In the case of firms, the percentage of “relevant revenue” for a particular product or business area will range between 0-20%, at fixed levels of level 1 - 0%, level 2 - 5%, level 3 - 10%, level 4 -15% and level 5 - 20%. Relevant revenue is not intended to be a ‘term of art’ or to reflect a precise accounting definition and will depend on the facts of each case. Where revenue is not an appropriate indicator of the harm caused (e.g. in information security cases), the FSA will us an “appropriate alternative”.
In the case of individuals, the percentage of gross income and benefits (including salary, bonus, pension contributions, share options and share schemes) will range between 0-40%, at fixed levels of level 1 - 0%, level 2 - 10%, level 3 - 20%, level 4 - 30% and level 5 - 40%.

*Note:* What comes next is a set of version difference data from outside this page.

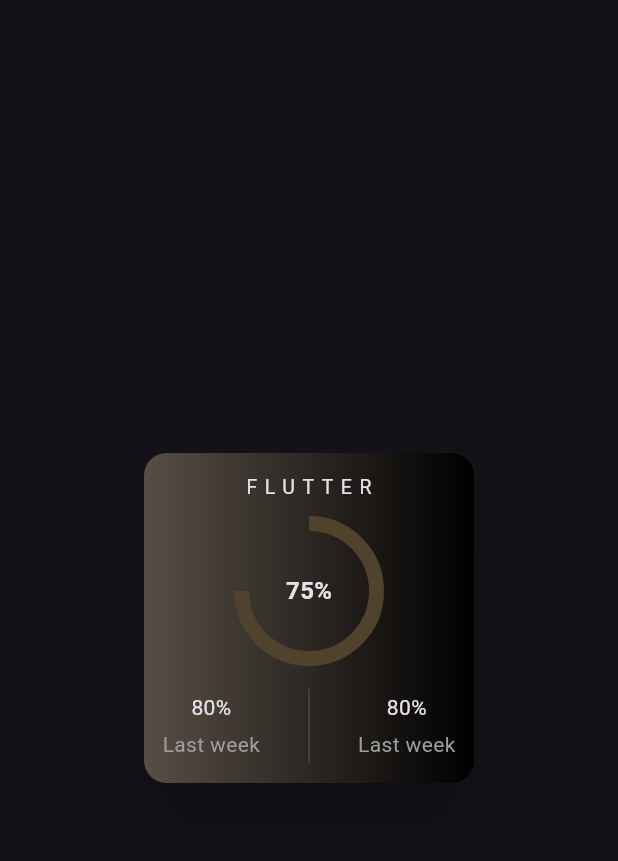
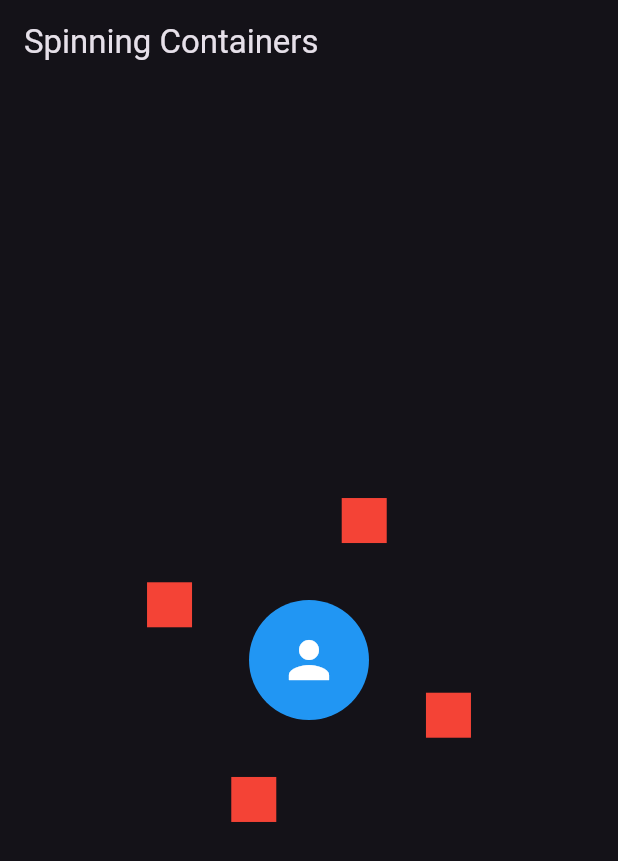
Before and after one commit to TheAsiyaS/newCreations, a Flutter app: the screen it shows after launch, on a phone screen of 412 x 824 dp. Shown: the top 861 px of the screen. Run offline on Flutter 3.47's test engine with Material 3 defaults, Android fonts, the phone set to English and light mode, and no system bars; our stand-ins replace carousel_slider.

Commit message:
conatiner spinning animation done

```diff
--- /dev/null
+++ b/lib/avatrAnimation.dart
@@ -0,0 +1,74 @@
+import 'package:flutter/material.dart';
+import 'dart:math' as math;
+
+
+
+class SpinningContainersScreen extends StatefulWidget {
+  @override
+  _SpinningContainersScreenState createState() =>
+      _SpinningContainersScreenState();
+}
+
+class _SpinningContainersScreenState extends State<SpinningContainersScreen>
+    with SingleTickerProviderStateMixin {
+  late AnimationController _controller;
+
+  @override
+  void initState() {
+    super.initState();
+    _controller = AnimationController(
+      vsync: this,
+      duration: Duration(seconds: 5),
+    )..repeat();
+  }
+
+  @override
+  void dispose() {
+    _controller.dispose();
+    super.dispose();
+  }
+
+  @override
+  Widget build(BuildContext context) {
+    return Scaffold(
+      appBar: AppBar(title: Text('Spinning Containers')),
+      body: Center(
+        child: Stack(
+          alignment: Alignment.center,
+          children: <Widget>[
+            CircleAvatar(
+              radius: 40,
+              backgroundColor: Colors.blue,
+              child: Icon(Icons.person, size: 40, color: Colors.white),
+            ),
+            _buildAnimatedContainer(0),
+            _buildAnimatedContainer(90),
+            _buildAnimatedContainer(180),
+            _buildAnimatedContainer(270),
+          ],
+        ),
+      ),
+    );
+  }
+
+  Widget _buildAnimatedContainer(double angle) {
+    return AnimatedBuilder(
+      animation: _controller,
+      child: Container(
+        width: 30,
+        height: 30,
+        color: Colors.red,
+      ),
+      builder: (context, child) {
+        final double radius = 100;
+        final double radians = angle * (math.pi / 180);
+        final double x = radius * math.cos(_controller.value * 2 * math.pi + radians);
+        final double y = radius * math.sin(_controller.value * 2 * math.pi + radians);
+        return Transform.translate(
+          offset: Offset(x, y),
+          child: child,
+        );
+      },
+    );
+  }
+}
--- a/lib/main.dart
+++ b/lib/main.dart
@@ -1,5 +1,7 @@
 import 'package:flutter/material.dart';
 import 'dart:math' as math;
+
+import 'package:new_creations/avatrAnimation.dart';
 
 void main() {
   runApp(MyApp());
@@ -12,7 +14,7 @@
   Widget build(BuildContext context) {
     return MaterialApp(
       theme: ThemeData.dark(),
-      home: const CardWidget(),
+      home: SpinningContainersScreen(),
     );
   }
 }
--- a/pubspec.yaml
+++ b/pubspec.yaml
@@ -31,7 +31,7 @@
   flutter:
     sdk: flutter
   carousel_slider:
-
+  flutter_spinkit: ^5.1.0
   # The following adds the Cupertino Icons font to your application.
   # Use with the CupertinoIcons class for iOS style icons.
   cupertino_icons: ^1.0.2
```
Also changed, not shown: pubspec.lock.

In respect of market abuse cases referable to the individual’s employment, the FSA will select the greater of: (i) 0-40% of income (as above); (ii) a multiple of the profit made or loss avoided for the individual’s benefit or the benefit of others arising as a direct result of market abuse (zero to four times); and (iii) in the most serious cases (levels 4 or 5), £100,000.
In respect of market abuse cases which are not referable to the individual’s employment, the FSA will select the greater of: (i) a multiple of the profit made or loss avoided for the individual’s benefit or the benefit of others arising as a direct result of market abuse (zero to four times); and (ii) in the most serious cases (levels 4 or 5), £100,000.
Step 3 (mitigating or aggravating circumstances)
The FSA may increase or decrease the amount derived from Step 2 as a result of any aggravating and mitigating factors. For example, if a person has arranged his resources in such a way as to avoid disgorgement or payment of a financial penalty this would be an aggravating factor which may justify an increase in the penalty.
Step 4 (deterrence)
The FSA may increase the amount arrived at from Step 3 if it considers it to be insufficient to deter the person who committed the breach and others from committing further breaches. For example, an increase may be necessary where previous FSA action in respect of similar breaches has failed to improve industry standards.
Step 5 (settlement discount)
As is currently the case, the FSA will then apply a discount to the penalty if a settlement occurs within prescribed “stages” (see DEPP 6.7).